## Directions for this task:
Return only those lines of the records below in which "recordImportantActivity" appears.

[Web interface edit records]
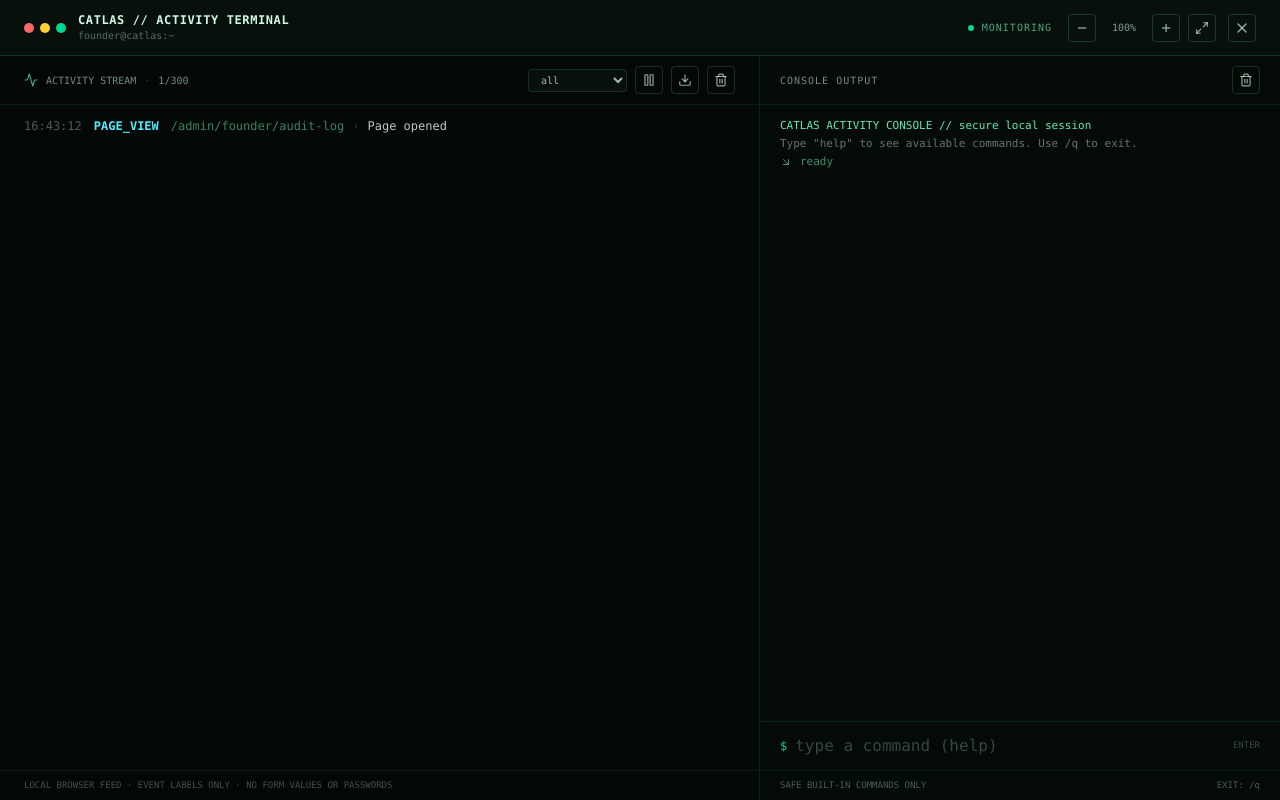
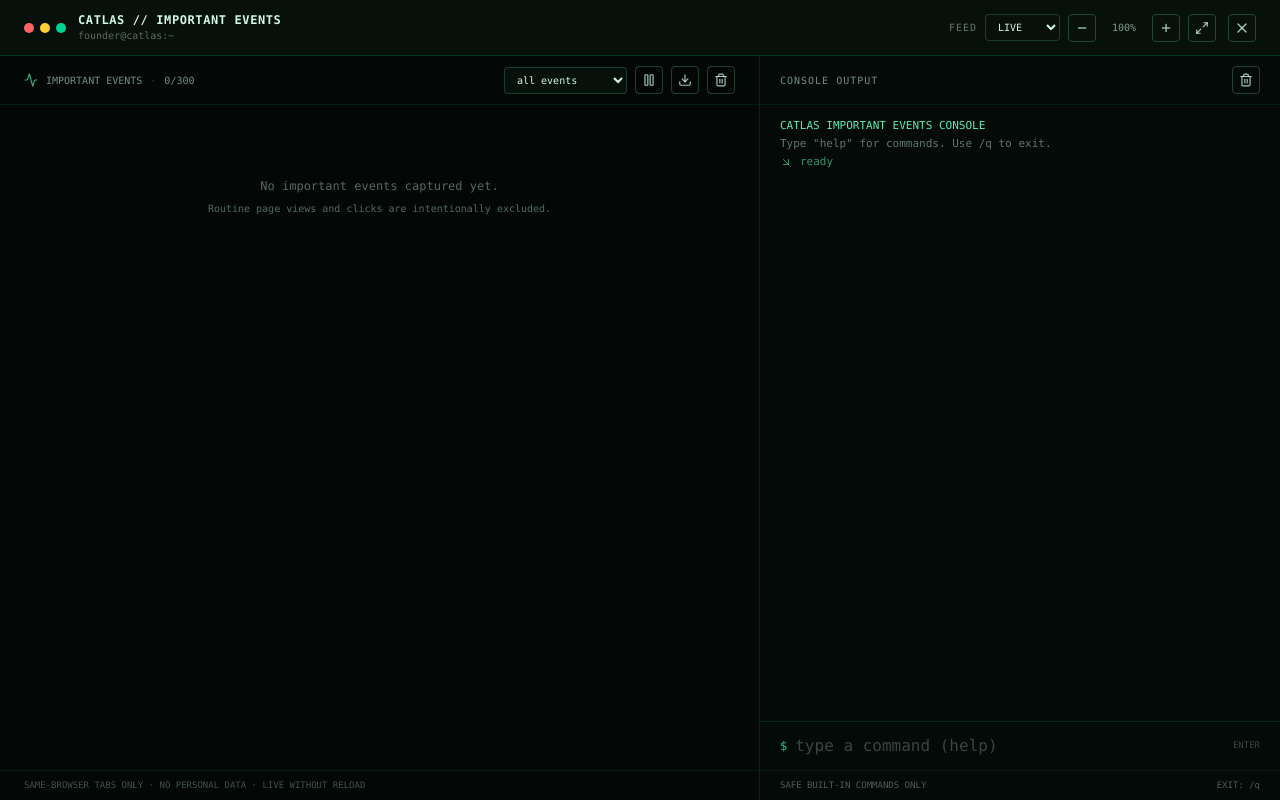
Before and after one commit to phadecoh8/Catlas, a Next.js app in the folder apps/web/: page /admin/founder/audit-log in a window 1280 px wide. Built offline with nearby package versions, Linux system fonts and the light colour scheme.

Commit message:
Fix terminal controls and log important events only

```diff
--- a/apps/web/src/app/providers.tsx
+++ b/apps/web/src/app/providers.tsx
@@ -1,10 +1,8 @@
 "use client";
 
 import { useEffect } from "react";
-import { usePathname } from "next/navigation";
 import { ThemeProvider, useTheme } from "next-themes";
 import { themeStorageKey } from "@/hooks/use-theme";
-import { recordSiteActivity } from "@/lib/site-activity";
 
 function MigrateLightTheme() {
   const { setTheme, theme } = useTheme();
@@ -14,66 +12,6 @@ function MigrateLightTheme() {
       setTheme("sepia");
     }
   }, [setTheme, theme]);
-
-  return null;
-}
-
-function SiteActivityTracker() {
-  const pathname = usePathname();
-
-  useEffect(() => {
-    recordSiteActivity({ type: "PAGE_VIEW", route: pathname, detail: "Page opened" });
-  }, [pathname]);
-
-  useEffect(() => {
-    function handleClick(event: MouseEvent) {
-      if (!(event.target instanceof Element)) return;
-      const target = event.target.closest(
-        'a, button, [role="button"], [data-audit-action]',
-      );
-      if (!target || target.hasAttribute("disabled")) return;
-
-      const label = (
-        target.getAttribute("aria-label") ||
-        target.getAttribute("data-audit-action") ||
-        target.textContent ||
-        target.getAttribute("title") ||
-        "Interactive element"
-      )
-        .replace(/\s+/g, " ")
-        .trim()
-        .slice(0, 100);
-
-      recordSiteActivity({
-        type: "CLICK",
-        route: window.location.pathname,
-        detail: label || "Interactive element",
-      });
-    }
-
-    function handleSubmit(event: SubmitEvent) {
-      const form = event.target;
-      if (!(form instanceof HTMLFormElement)) return;
-      const label =
-        form.getAttribute("aria-label") ||
-        form.getAttribute("name") ||
-        form.id ||
-        "Form";
-
-      recordSiteActivity({
-        type: "FORM_SUBMIT",
-        route: window.location.pathname,
-        detail: `${label.slice(0, 80)} submitted`,
-      });
-    }
-
-    document.addEventListener("click", handleClick, true);
-    document.addEventListener("submit", handleSubmit, true);
-    return () => {
-      document.removeEventListener("click", handleClick, true);
-      document.removeEventListener("submit", handleSubmit, true);
-    };
-  }, []);
 
   return null;
 }
@@ -96,7 +34,6 @@ export function Providers({ children }: { children: React.ReactNode }) {
       }}
     >
       <MigrateLightTheme />
-      <SiteActivityTracker />
       {children}
     </ThemeProvider>
   );
--- a/apps/web/src/components/admin/admin-login-form.tsx
+++ b/apps/web/src/components/admin/admin-login-form.tsx
@@ -3,6 +3,7 @@
 import { getSession, signIn } from "next-auth/react";
 import { useState, type FormEvent } from "react";
 import { CatlasLogo } from "@/components/layout/logo";
+import { recordImportantActivity } from "@/lib/site-activity";
 
 type LoginResult = {
   message?: string;
@@ -39,10 +40,7 @@ export function AdminLoginForm() {
           headers: {
             "Content-Type": "application/json",
           },
-          body: JSON.stringify({
-            email,
-            password,
-          }),
+          body: JSON.stringify({ email, password }),
         });
         const challengeResult =
           (await challengeResponse.json()) as LoginResult;
@@ -63,10 +61,7 @@ export function AdminLoginForm() {
           return;
         }
 
-        credentials = {
-          email,
-          password,
-        };
+        credentials = { email, password };
       }
 
       const result = await signIn("credentials", {
@@ -80,6 +75,11 @@ export function AdminLoginForm() {
       }
 
       const session = await getSession();
+      const role = session?.user?.role;
+      recordImportantActivity(
+        "AUTH",
+        role ? `Admin sign-in succeeded · role=${role}` : "Admin sign-in succeeded",
+      );
 
       if (session?.redirectTo) {
         window.location.assign(session.redirectTo);
--- a/apps/web/src/components/admin/audit-terminal.tsx
+++ b/apps/web/src/components/admin/audit-terminal.tsx
@@ -7,7 +7,6 @@ import {
   ArrowDownRight,
   Download,
   Maximize2,
-  Minimize2,
   Pause,
   Play,
   Trash2,
@@ -22,19 +21,27 @@ import {
 } from "@/lib/site-activity";
 
 type Filter = "ALL" | SiteActivityType;
-type TerminalLine = { id: number; text: string; tone?: "muted" | "error" | "success" };
+type TerminalLine = {
+  id: number;
+  text: string;
+  tone?: "muted" | "error" | "success";
+};
 
 const filters: { label: string; value: Filter }[] = [
-  { label: "all", value: "ALL" },
-  { label: "page views", value: "PAGE_VIEW" },
-  { label: "clicks", value: "CLICK" },
-  { label: "forms", value: "FORM_SUBMIT" },
+  { label: "all events", value: "ALL" },
+  { label: "authentication", value: "AUTH" },
+  { label: "AI service", value: "AI" },
+  { label: "enrollment", value: "ENROLLMENT" },
+  { label: "admin actions", value: "ADMIN_ACTION" },
+  { label: "system", value: "SYSTEM" },
 ];
 
 const typeStyles: Record<SiteActivityType, string> = {
-  PAGE_VIEW: "text-cyan-300",
-  CLICK: "text-emerald-300",
-  FORM_SUBMIT: "text-amber-300",
+  AUTH: "text-cyan-300",
+  AI: "text-violet-300",
+  ENROLLMENT: "text-amber-300",
+  ADMIN_ACTION: "text-emerald-300",
+  SYSTEM: "text-slate-300",
 };
 
 function formatTime(timestamp: string) {
@@ -49,7 +56,6 @@ function formatTime(timestamp: string) {
 export default function AuditLogPage() {
   const router = useRouter();
   const inputRef = useRef<HTMLInputElement>(null);
-  const outputRef = useRef<HTMLDivElement>(null);
   const [entries, setEntries] = useState<SiteActivity[]>([]);
   const [filter, setFilter] = useState<Filter>("ALL");
   const [live, setLive] = useState(true);
@@ -58,24 +64,22 @@ export default function AuditLogPage() {
   const [history, setHistory] = useState<string[]>([]);
   const [historyIndex, setHistoryIndex] = useState(-1);
   const [lines, setLines] = useState<TerminalLine[]>([
-    { id: 1, text: "CATLAS ACTIVITY CONSOLE // secure local session", tone: "success" },
-    { id: 2, text: 'Type "help" to see available commands. Use /q to exit.', tone: "muted" },
+    { id: 1, text: "CATLAS IMPORTANT EVENTS CONSOLE", tone: "success" },
+    { id: 2, text: 'Type "help" for commands. Use /q to exit.', tone: "muted" },
   ]);
   const lineId = useRef(2);
 
   useEffect(() => {
-    const refresh = () => setEntries(getSiteActivity());
-    refresh();
+    const refresh = () => {
+      if (live) setEntries(getSiteActivity());
+    };
+    setEntries(getSiteActivity());
     return subscribeToSiteActivity(refresh);
-  }, []);
+  }, [live]);
 
   useEffect(() => {
     inputRef.current?.focus();
   }, []);
-
-  useEffect(() => {
-    outputRef.current?.scrollTo({ top: 0 });
-  }, [entries, filter]);
 
   const visibleEntries = useMemo(
     () => (filter === "ALL" ? entries : entries.filter((entry) => entry.type === filter)),
@@ -107,7 +111,7 @@ export default function AuditLogPage() {
         leaveTerminal();
         return;
       case "help":
-        appendLine("help · clear · date · pwd · ls · whoami · status · events · filter [all|views|clicks|forms] · zoom [in|out|reset|50-150] · echo <text> · /q", "success");
+        appendLine("help · clear · date · pwd · ls · whoami · status · events · filter [all|auth|ai|enrollment|admin|system] · zoom [in|out|reset|50-150] · echo <text> · /q", "success");
         break;
       case "clear":
         setLines([]);
@@ -119,7 +123,7 @@ export default function AuditLogPage() {
         appendLine(window.location.pathname);
         break;
       case "ls":
-        appendLine("activity.log  filters/  session.status  help.txt");
+        appendLine("important-events.log  filters/  session.status  help.txt");
         break;
       case "whoami":
         appendLine("founder · Catlas activity monitor");
@@ -128,18 +132,19 @@ export default function AuditLogPage() {
         appendLine(`stream=${live ? "live" : "paused"} · events=${entries.length} · filter=${filter.toLowerCase()} · zoom=${zoom}%`);
         break;
       case "events":
-        appendLine(`${visibleEntries.length} event(s) currently visible (${entries.length} captured).`);
+        appendLine(`${visibleEntries.length} important event(s) visible (${entries.length} captured).`);
         break;
       case "filter": {
         const filterMap: Record<string, Filter> = {
           all: "ALL",
-          views: "PAGE_VIEW",
-          "page-views": "PAGE_VIEW",
-          clicks: "CLICK",
-          forms: "FORM_SUBMIT",
+          auth: "AUTH",
+          ai: "AI",
+          enrollment: "ENROLLMENT",
+          admin: "ADMIN_ACTION",
+          system: "SYSTEM",
         };
         const selected = filterMap[argument.toLowerCase()];
-        if (!selected) appendLine("Usage: filter [all|views|clicks|forms]", "error");
+        if (!selected) appendLine("Usage: filter [all|auth|ai|enrollment|admin|system]", "error");
         else {
           setFilter(selected);
           appendLine(`filter set to ${argument.toLowerCase()}`, "success");
@@ -173,7 +178,7 @@ export default function AuditLogPage() {
     const url = URL.createObjectURL(new Blob([contents], { type: "text/plain" }));
     const link = document.createElement("a");
     link.href = url;
-    link.download = "catlas-activity.log";
+    link.download = "catlas-important-events.log";
     link.click();
     URL.revokeObjectURL(url);
   }
@@ -205,8 +210,7 @@ export default function AuditLogPage() {
     <main
       aria-label="Catlas audit terminal"
       className="fixed inset-0 z-[100] flex min-h-0 flex-col overflow-hidden bg-[#030806] font-mono text-emerald-100 selection:bg-emerald-400/30"
-      onClick={() => inputRef.current?.focus()}
-      style={{ zoom: `${zoom}%` }}
+      style={{ fontSize: `${zoom}%` }}
     >
       <header className="flex shrink-0 flex-wrap items-center justify-between gap-3 border-b border-emerald-400/20 bg-[#07100b] px-4 py-3 sm:px-6">
         <div className="flex min-w-0 items-center gap-3">
@@ -216,15 +220,22 @@ export default function AuditLogPage() {
             <i className="h-2.5 w-2.5 rounded-full bg-emerald-400" />
           </span>
           <div className="min-w-0">
-            <p className="truncate text-xs font-bold tracking-wider text-emerald-100">CATLAS // ACTIVITY TERMINAL</p>
+            <p className="truncate text-xs font-bold tracking-wider text-emerald-100">CATLAS // IMPORTANT EVENTS</p>
             <p className="text-[10px] text-emerald-100/40">founder@catlas:~</p>
           </div>
         </div>
         <div className="flex items-center gap-2">
-          <span className="hidden items-center gap-2 pr-2 text-[10px] uppercase tracking-widest text-emerald-300/70 sm:flex">
-            <span className={`h-1.5 w-1.5 rounded-full ${live ? "animate-pulse bg-emerald-400" : "bg-amber-300"}`} />
-            {live ? "monitoring" : "paused"}
-          </span>
+          <label className="hidden text-[10px] uppercase tracking-widest text-emerald-100/45 sm:block" htmlFor="feed-status">Feed</label>
+          <select
+            aria-label="Feed status"
+            className="rounded border border-emerald-300/20 bg-[#07100b] px-2 py-1.5 text-[10px] text-emerald-100 outline-none focus:border-emerald-300/60 focus:ring-2 focus:ring-emerald-300/20"
+            id="feed-status"
+            onChange={(event) => setLive(event.target.value === "live")}
+            value={live ? "live" : "paused"}
+          >
+            <option className="bg-[#07100b]" value="live">LIVE</option>
+            <option className="bg-[#07100b]" value="paused">PAUSED</option>
+          </select>
           <button aria-label="Zoom out" className="terminal-control" onClick={() => setZoom((value) => Math.max(50, value - 10))} type="button">−</button>
           <span className="min-w-10 text-center text-[10px] text-emerald-100/60">{zoom}%</span>
           <button aria-label="Zoom in" className="terminal-control" onClick={() => setZoom((value) => Math.min(150, value + 10))} type="button">+</button>
@@ -238,13 +249,18 @@ export default function AuditLogPage() {
           <div className="flex shrink-0 flex-wrap items-center justify-between gap-3 border-b border-emerald-400/10 px-4 py-2.5 sm:px-6">
             <div className="flex items-center gap-2 text-[10px] text-emerald-100/55">
               <Activity className="h-3.5 w-3.5 text-emerald-300/70" />
-              <span>ACTIVITY STREAM</span>
+              <span>IMPORTANT EVENTS</span>
               <span className="text-emerald-100/25">·</span>
               <span>{entries.length}/300</span>
             </div>
             <div className="flex flex-wrap items-center gap-2">
-              <label className="sr-only" htmlFor="audit-filter">Filter events</label>
-              <select id="audit-filter" className="max-w-32 rounded border border-emerald-300/15 bg-[#07100b] px-2 py-1 text-[10px] text-emerald-100/75 outline-none" onChange={(event) => setFilter(event.target.value as Filter)} value={filter}>
+              <label className="sr-only" htmlFor="audit-filter">Filter event type</label>
+              <select
+                className="max-w-36 rounded border border-emerald-300/20 bg-[#07100b] px-2 py-1.5 text-[10px] text-emerald-100 outline-none focus:border-emerald-300/60 focus:ring-2 focus:ring-emerald-300/20"
+                id="audit-filter"
+                onChange={(event) => setFilter(event.target.value as Filter)}
+                value={filter}
+              >
                 {filters.map((option) => <option className="bg-[#07100b]" key={option.value} value={option.value}>{option.label}</option>)}
               </select>
               <button aria-label={live ? "Pause feed" : "Resume feed"} className="terminal-control" onClick={() => setLive(!live)} type="button">{live ? <Pause className="h-3.5 w-3.5" /> : <Play className="h-3.5 w-3.5" />}</button>
@@ -252,7 +268,7 @@ export default function AuditLogPage() {
               <button aria-label="Clear log" className="terminal-control" onClick={clearSiteActivity} type="button"><Trash2 className="h-3.5 w-3.5" /></button>
             </div>
           </div>
-          <div className="min-h-0 flex-1 overflow-auto px-4 py-3 sm:px-6" ref={outputRef}>
+          <div className="min-h-0 flex-1 overflow-auto px-4 py-3 sm:px-6">
             {visibleEntries.length ? (
               <ol className="space-y-2" aria-live={live ? "polite" : "off"}>
                 {visibleEntries.map((entry) => (
@@ -264,10 +280,15 @@ export default function AuditLogPage() {
                 ))}
               </ol>
             ) : (
-              <p className="py-10 text-center text-xs text-emerald-100/40">No matching events. Browse the site to populate this feed.</p>
+              <div className="flex min-h-40 flex-col items-center justify-center gap-2 text-center text-xs text-emerald-100/40">
+                <p className="m-0">No important events captured yet.</p>
+                <p className="m-0 text-[10px]">Routine page views and clicks are intentionally excluded.</p>
+              </div>
             )}
           </div>
-          <footer className="shrink-0 border-t border-emerald-400/10 px-4 py-2 text-[9px] text-emerald-100/30 sm:px-6">LOCAL BROWSER FEED · EVENT LABELS ONLY · NO FORM VALUES OR PASSWORDS</footer>
+          <footer className="shrink-0 border-t border-emerald-400/10 px-4 py-2 text-[9px] text-emerald-100/30 sm:px-6">
+            SAME-BROWSER TABS ONLY · NO PERSONAL DATA · LIVE WITHOUT RELOAD
+          </footer>
         </div>
 
         <aside className="flex min-h-[38vh] w-full shrink-0 flex-col bg-[#040a07] lg:min-h-0 lg:w-[min(42%,520px)]">
@@ -298,15 +319,18 @@ export default function AuditLogPage() {
           min-width: 28px;
           align-items: center;
           justify-content: center;
-          border: 1px solid rgba(110, 231, 183, 0.18);
+          border: 1px solid rgba(110, 231, 183, 0.25);
           border-radius: 4px;
-          color: rgba(209, 250, 229, 0.68);
+          color: rgba(209, 250, 229, 0.78);
           transition: background 150ms ease, color 150ms ease, border-color 150ms ease;
         }
-        .terminal-control:hover {
-          border-color: rgba(110, 231, 183, 0.45);
+        .terminal-control:hover,
+        .terminal-control:focus-visible {
+          border-color: rgba(110, 231, 183, 0.55);
           background: rgba(110, 231, 183, 0.1);
           color: #d1fae5;
+          outline: 2px solid rgba(110, 231, 183, 0.25);
+          outline-offset: 2px;
         }
       `}</style>
     </main>
--- a/apps/web/src/components/auth/login-form.tsx
+++ b/apps/web/src/components/auth/login-form.tsx
@@ -5,6 +5,7 @@ import { getSession, signIn } from "next-auth/react";
 import { useRouter } from "next/navigation";
 import { useState, type FormEvent } from "react";
 import { CatlasLogo } from "@/components/layout/logo";
+import { recordImportantActivity } from "@/lib/site-activity";
 
 export function LoginForm() {
   const router = useRouter();
@@ -33,6 +34,7 @@ export function LoginForm() {
       }
 
       const session = await getSession();
+      recordImportantActivity("AUTH", "Student sign-in succeeded");
       router.replace(session?.redirectTo || "/home");
       router.refresh();
     } catch {
--- a/apps/web/src/lib/site-activity.ts
+++ b/apps/web/src/lib/site-activity.ts
@@ -1,4 +1,9 @@
-export type SiteActivityType = "PAGE_VIEW" | "CLICK" | "FORM_SUBMIT";
+export type SiteActivityType =
+  | "AUTH"
+  | "AI"
+  | "ENROLLMENT"
+  | "ADMIN_ACTION"
+  | "SYSTEM";
 
 export type SiteActivity = {
   id: string;
@@ -8,9 +13,20 @@ export type SiteActivity = {
   detail: string;
 };
 
-const STORAGE_KEY = "catlas-site-activity-v1";
+const STORAGE_KEY = "catlas-important-activity-v2";
 const ACTIVITY_EVENT = "catlas:site-activity";
 const MAX_ENTRIES = 300;
+const MAX_DETAIL_LENGTH = 180;
+
+function isSiteActivityType(value: unknown): value is SiteActivityType {
+  return (
+    value === "AUTH" ||
+    value === "AI" ||
+    value === "ENROLLMENT" ||
+    value === "ADMIN_ACTION" ||
+    value === "SYSTEM"
+  );
+}
 
 function readActivity(): SiteActivity[] {
   try {
@@ -18,12 +34,13 @@ function readActivity(): SiteActivity[] {
     if (!stored) return [];
     const parsed: unknown = JSON.parse(stored);
     if (!Array.isArray(parsed)) return [];
+
     return parsed.filter(
       (entry): entry is SiteActivity =>
         typeof entry === "object" &&
         entry !== null &&
         typeof entry.id === "string" &&
-        typeof entry.type === "string" &&
+        isSiteActivityType(entry.type) &&
         typeof entry.timestamp === "string" &&
         typeof entry.route === "string" &&
         typeof entry.detail === "string",
@@ -37,20 +54,29 @@ export function getSiteActivity() {
   return readActivity();
 }
 
-export function recordSiteActivity(
-  entry: Omit<SiteActivity, "id" | "timestamp">,
+/**
+ * Record a meaningful product or administration event, not routine browsing.
+ * Callers must never include names, email addresses, credentials, or other
+ * personal data in the detail string.
+ */
+export function recordImportantActivity(
+  type: SiteActivityType,
+  detail: string,
+  route = typeof window === "undefined" ? "/" : window.location.pathname,
 ) {
   try {
     const activity: SiteActivity = {
-      ...entry,
       id: globalThis.crypto?.randomUUID?.() ?? `${Date.now()}-${Math.random()}`,
+      type,
       timestamp: new Date().toISOString(),
+      route: route.slice(0, 120),
+      detail: detail.replace(/[\r\n\t]+/g, " ").trim().slice(0, MAX_DETAIL_LENGTH),
     };
     const next = [activity, ...readActivity()].slice(0, MAX_ENTRIES);
     window.localStorage.setItem(STORAGE_KEY, JSON.stringify(next));
     window.dispatchEvent(new Event(ACTIVITY_EVENT));
   } catch {
-    // Activity tracking should never interfere with normal site interactions.
+    // Audit display failures must never interrupt the application action.
   }
 }
 
```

## Output of the task:
+import { recordImportantActivity } from "@/lib/site-activity";
+      recordImportantActivity(
+import { recordImportantActivity } from "@/lib/site-activity";
+      recordImportantActivity("AUTH", "Student sign-in succeeded");
+export function recordImportantActivity(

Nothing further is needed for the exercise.